Why in the world would a newly renovated school have malfunctioning plumbing? If you suspect corruption, I’m with you. According to the City Paper, between 2000 and 2013, the District spent more than $1.2 billion on school modernization. Yet auditors could not find evidence that $168,997,484 worth of expenses had been approved. City Paper quotes the audit as surmising that “the District may have paid fraudulent or inaccurate invoices.”
Anacostia High School’s enrollment is 100 percent minority and 100 percent poor. If these students are to have any shot at a decent life, they need to earn at least a high school diploma. Yet only 19 percent of seniors are on track to graduate this year. Is it all the responsibility of the public school system? Clearly not. These kids come overwhelmingly from disadvantaged neighborhoods and single-parent families. Their environments are characterized by disorder, crime and drug abuse.

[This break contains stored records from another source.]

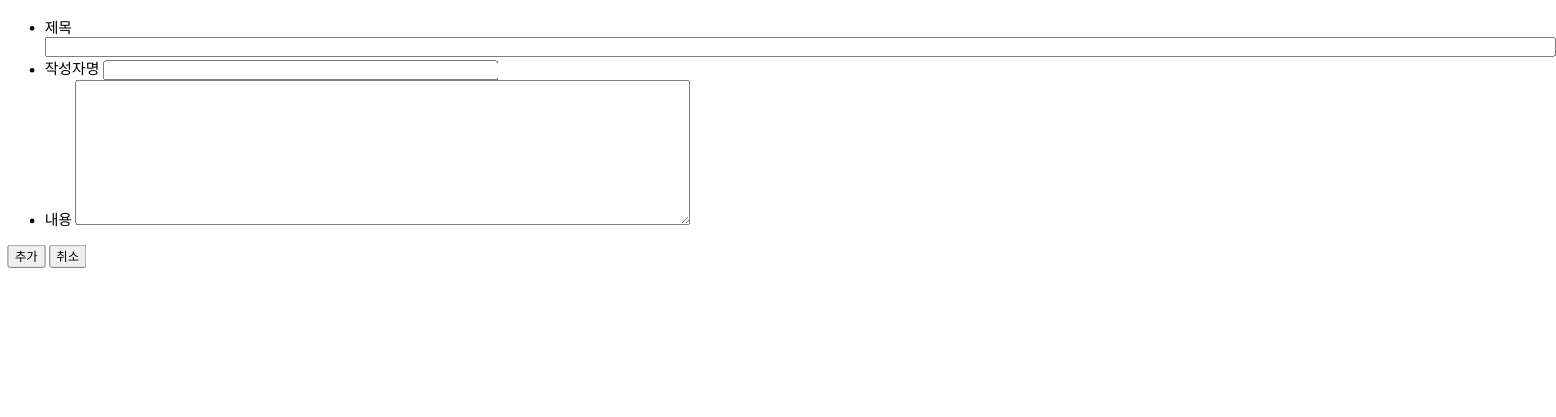
Repository: blaspheme7/immitation
Page: http://localhost/Board/board/NewWriting.jsp
These files come from the project's save history. The page is drawn as it stood at one moment and after the next save; the edit follows.
The browser window is 1280 px wide. The page is 1673 px wide, then 1280 px, so the pictures cover 1673 px, including what lies to the right of the window. The pictures show the whole page, at 93% of full size.
The page is served by Tomcat 9. Other server files are loaded and not shown.

Above is the page before, as saved 2016-06-08 04:50:52.

### Board/WebContent/board/NewWriting.jsp
<%@ page language="java" contentType="text/html; charset=UTF-8"
    pageEncoding="UTF-8"%>
<!DOCTYPE html PUBLIC "-//W3C//DTD HTML 4.01 Transitional//EN" "http://www.w3.org/TR/html4/loose.dtd">
<html>
<head>
<meta http-equiv="Content-Type" content="text/html; charset=UTF-8">
<title>글 작성하기</title>
</head>
<body>

<form action='write.go' method='post'>
<ul>
	<li><label for="title">제목</label>
		<input id="title" type='text' name='title' size="200"></li>
	<li><label for="name">작성자명</label>
		<input id="name" type='text' name='name' size="50"></li>
	<li><label for="content">내용</label>
		<textarea id="content" name='content' rows="10" cols="80"></textarea></li>
</ul>
	<input type='submit' value='추가'>
	<input type='button' value='취소' onclick='location.href="list.go"'>
</form>

</body>
</html>

After the next save:
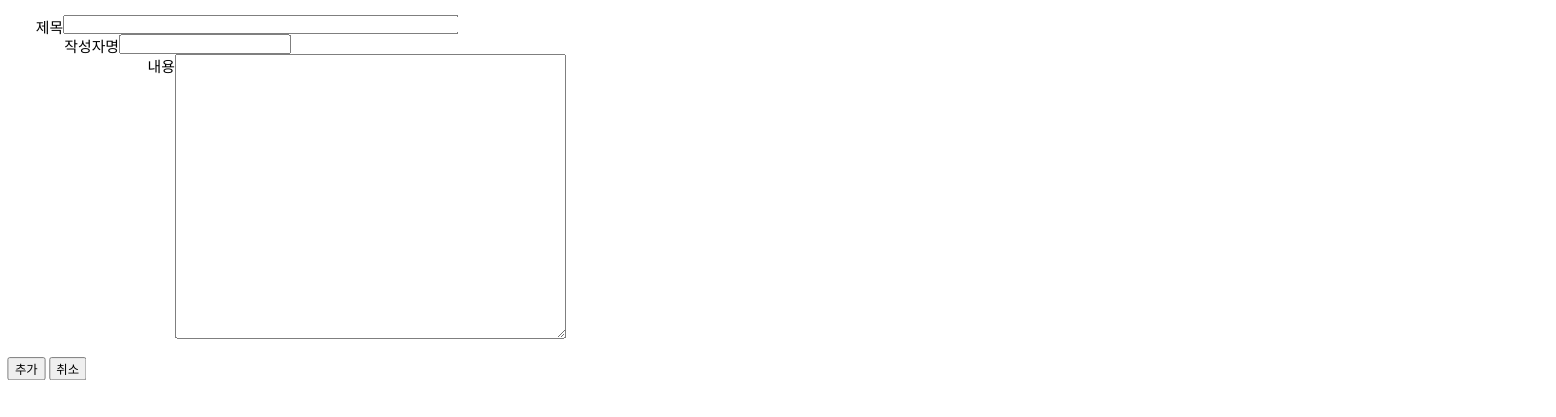
Saved 3 min 58 s later.
--- a/Board/WebContent/board/NewWriting.jsp
+++ b/Board/WebContent/board/NewWriting.jsp
@@ -5,17 +5,26 @@
 <head>
 <meta http-equiv="Content-Type" content="text/html; charset=UTF-8">
 <title>글 작성하기</title>
+
+<style>
+ul {padding:0;}
+li {list-style:none;}
+label {
+	float:left;
+	text-align:right;
+	width:60px;
+}</style>
 </head>
 <body>
 
 <form action='write.go' method='post'>
 <ul>
 	<li><label for="title">제목</label>
-		<input id="title" type='text' name='title' size="200"></li>
+		<input id="title" type='text' name='title' size="50"></li>
 	<li><label for="name">작성자명</label>
-		<input id="name" type='text' name='name' size="50"></li>
+		<input id="name" type='text' name='name' size="20"></li>
 	<li><label for="content">내용</label>
-		<textarea id="content" name='content' rows="10" cols="80"></textarea></li>
+		<textarea id="content" name='content' rows="20" cols="50"></textarea></li>
 </ul>
 	<input type='submit' value='추가'>
 	<input type='button' value='취소' onclick='location.href="list.go"'>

But if parents, religious leaders and, yes, community activists were serious about confronting this decades-long disaster, they would look to what works. There are schools in D.C. with healthy graduation rates, followed by college attendance. Some are regular public schools, but more are charters.
It’s appalling that the plumbing failed at Anacostia High, but the far greater travesty is the non-education it is providing to the neediest kids. Schools should be launching pads, not sinkholes.
Writes for Creators Syndicate.